Saturday, May 9, 2009

Is Fountainhead being replayed in Mumbai?

Ayn Rand's Fountainhead seems to be converted into real life drama in Mumbai. The following extract is from Suketu Mehta's incisive piece of journalistic triumph, Maximum City.

Rahul Mehrotra, whose architectural projects - particularly the combination of low- and high-tech material in his buildings - are praised by critics, is in his tenth year of working in Bombay. More than half of his work, the unpaid part, is in an urban planning institute in Bombay. He talks to anyone who'll listen - governments, journalists, Rotarians - about what needs to be done in Bombay. ... Rahul traces the deterioration of Bombay to the late 1960s. In 1964, a commission headed by the architect Charles Correa - Rahul's father-in-law - proposed New Bombay, a 'magnet city' for Bombay, a pressure valve.
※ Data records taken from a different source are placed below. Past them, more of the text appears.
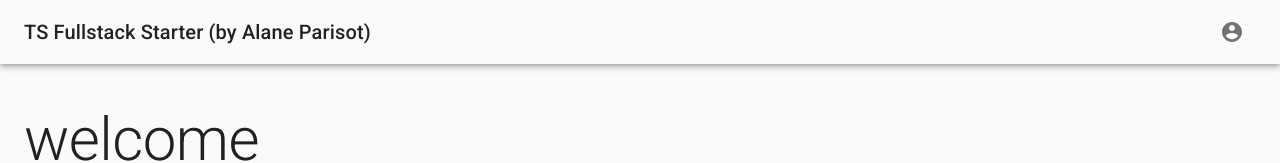
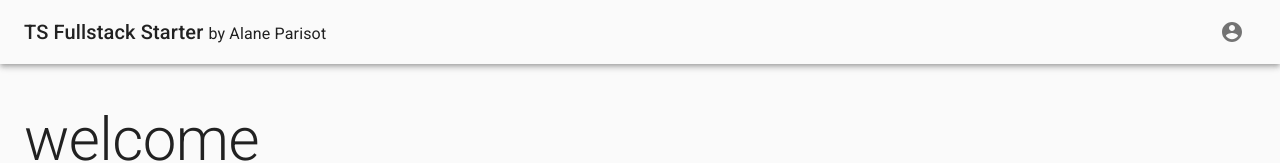
Before and after one commit to alaneparisot/ts-fullstack-starter, a React (Create React App) app in the folder client/: page / in a window 1280 px wide. Shown: the top 163 px of the page. Built offline with nearby package versions, Linux system fonts and the light colour scheme; no server answers; what i18next-xhr-backend would draw is missing.

Commit message:
Make author name thinner in app title

```diff
--- a/client/src/components/TopBar.tsx
+++ b/client/src/components/TopBar.tsx
@@ -31,7 +31,10 @@ export function TopBar() {
           data-testid="app-title"
         >
           <StyledLink to="/" className={classes.link}>
-            TS Fullstack Starter (by Alane Parisot)
+            TS Fullstack Starter{' '}
+            <Typography variant="subtitle1" component="span">
+              by Alane Parisot
+            </Typography>
           </StyledLink>
         </Typography>
         <UserMenu />
--- a/client/src/features/user/UserMenu.tsx
+++ b/client/src/features/user/UserMenu.tsx
@@ -81,7 +81,9 @@ export function UserMenu() {
   ) : (
     <>
       <Box mr={1} data-testid="username">
-        <Typography variant="body2">{user?.username}</Typography>
+        <Typography variant="body2" component="span">
+          {user?.username}
+        </Typography>
       </Box>
       <IconButton onClick={handleIconClick}>
         <AccountCircle />
```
It would be located right across the bay, just to the east of the island city.


But in the late 1960s, the state government backed out of a commitment to move its offices from the Nariman Point Reclamation, on the southern tip of the island to New Bombay. Private businesses followed suit. ... Rahul identifies the five builders who, along with the V.P. Naik government ruined Bombay: the Makers, the Rahejas, the Dalamals, the Mittals, and the Tulsianis.


Bombay grew along a north-south axis; people live in the north and commute, in inhumanly packed trains, to the south. Its future depends on the axis being reoriented in an east-west direction.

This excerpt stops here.